Presenting logo concepts in real applications
It’s important to choose a group of real applications to test the viability of concepts to work within a system. Therefore, presenting logo concepts on a blank piece of paper is never the case. Decision makers need to see the identity the way that a customer would see it.
My clients need to see how it will take them into the future. So my job is to conduct rigorous testing before any concepts are shown and to demonstrate flexibility and durability across various channels.
I demonstrate effectiveness of the concepts
A typical list for a small engagement might include a business card, a home page, an advertisement, a brochure cover, a letterhead, and something fun, like a baseball cap.
I ask myself the following questions when presenting logo concepts:
- Is it differentiated enough from the competition’s?
- Is the visual identity consistent and coherent?
- Does it maintain impact?
- Is the logo legible at a small scale?
- Does the signature work?
- Is it scalable?
Together we judge possible solutions
Applying the designs to communications relevant to the client allows me to judge which concepts are the most effective in identifying the entity consistently. As I apply the design concepts, I develop a distinctive color palette and typographic style – a complete visual language that complements and helps accentuate the logo design.
I present 3 or 4 best concepts to the client. I share with the clients only the solutions that can work effectively for them. In conversation with the client, who knows their own field best, we review the advantages of every solution and arrive together at a preferred design.
It’s about what works

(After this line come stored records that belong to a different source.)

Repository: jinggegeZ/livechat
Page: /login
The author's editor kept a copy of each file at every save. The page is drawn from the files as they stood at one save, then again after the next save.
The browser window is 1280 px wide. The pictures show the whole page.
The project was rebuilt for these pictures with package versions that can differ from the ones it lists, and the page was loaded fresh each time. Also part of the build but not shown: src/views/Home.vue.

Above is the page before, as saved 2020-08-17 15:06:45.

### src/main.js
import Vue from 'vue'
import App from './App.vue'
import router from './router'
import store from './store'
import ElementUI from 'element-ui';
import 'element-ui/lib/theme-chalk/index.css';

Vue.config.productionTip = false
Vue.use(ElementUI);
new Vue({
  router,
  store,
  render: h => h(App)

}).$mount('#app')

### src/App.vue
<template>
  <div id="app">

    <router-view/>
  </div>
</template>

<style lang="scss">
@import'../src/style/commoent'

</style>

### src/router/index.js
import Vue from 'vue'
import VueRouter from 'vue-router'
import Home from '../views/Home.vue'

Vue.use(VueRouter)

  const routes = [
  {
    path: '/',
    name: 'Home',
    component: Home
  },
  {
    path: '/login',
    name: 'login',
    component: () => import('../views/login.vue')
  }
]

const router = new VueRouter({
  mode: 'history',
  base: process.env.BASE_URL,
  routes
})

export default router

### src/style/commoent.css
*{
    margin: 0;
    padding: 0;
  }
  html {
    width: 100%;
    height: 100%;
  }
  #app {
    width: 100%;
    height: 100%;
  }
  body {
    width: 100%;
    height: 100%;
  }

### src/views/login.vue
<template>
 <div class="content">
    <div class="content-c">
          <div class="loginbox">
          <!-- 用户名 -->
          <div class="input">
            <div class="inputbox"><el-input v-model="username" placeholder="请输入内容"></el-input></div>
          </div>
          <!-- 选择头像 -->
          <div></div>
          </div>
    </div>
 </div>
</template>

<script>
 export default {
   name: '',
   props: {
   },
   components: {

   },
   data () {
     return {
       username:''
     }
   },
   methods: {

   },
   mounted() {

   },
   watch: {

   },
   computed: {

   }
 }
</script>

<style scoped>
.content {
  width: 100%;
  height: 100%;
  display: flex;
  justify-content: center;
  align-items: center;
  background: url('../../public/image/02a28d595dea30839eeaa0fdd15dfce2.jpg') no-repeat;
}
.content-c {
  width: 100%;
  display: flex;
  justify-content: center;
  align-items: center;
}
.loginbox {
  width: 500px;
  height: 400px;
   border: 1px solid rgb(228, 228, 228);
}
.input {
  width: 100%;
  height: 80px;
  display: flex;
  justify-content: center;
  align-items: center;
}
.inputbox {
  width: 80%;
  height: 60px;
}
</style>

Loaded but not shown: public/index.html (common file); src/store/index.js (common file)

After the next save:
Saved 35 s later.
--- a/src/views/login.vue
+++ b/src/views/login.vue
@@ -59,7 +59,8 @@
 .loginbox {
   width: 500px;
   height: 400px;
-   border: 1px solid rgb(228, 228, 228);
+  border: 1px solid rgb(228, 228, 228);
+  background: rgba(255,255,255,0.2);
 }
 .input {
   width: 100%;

Getting ideas from the sketch pad to the public eye requires careful and rigorous testing. Logo design requires considerations other than immediate, subjective reactions.
In other words, when people see a completely new form, they might be subjective. They say things like: “I don’t like blue” or “squares are boring” or “It reminds me of some other thins”. It is only after a mark is officially adopted, that the public will embrace it and with time come to associate it with their feelings about the company or institution it represents.
New logo needs to mature
Like a good red wine, a new logo needs to mature. So evaluating it in concept form requires the judgement of an expert. The approach practiced in these cases can produce logos that achieve an enduring level of public awareness – indeed, that can become iconic.
See some of my works at my portfolio here.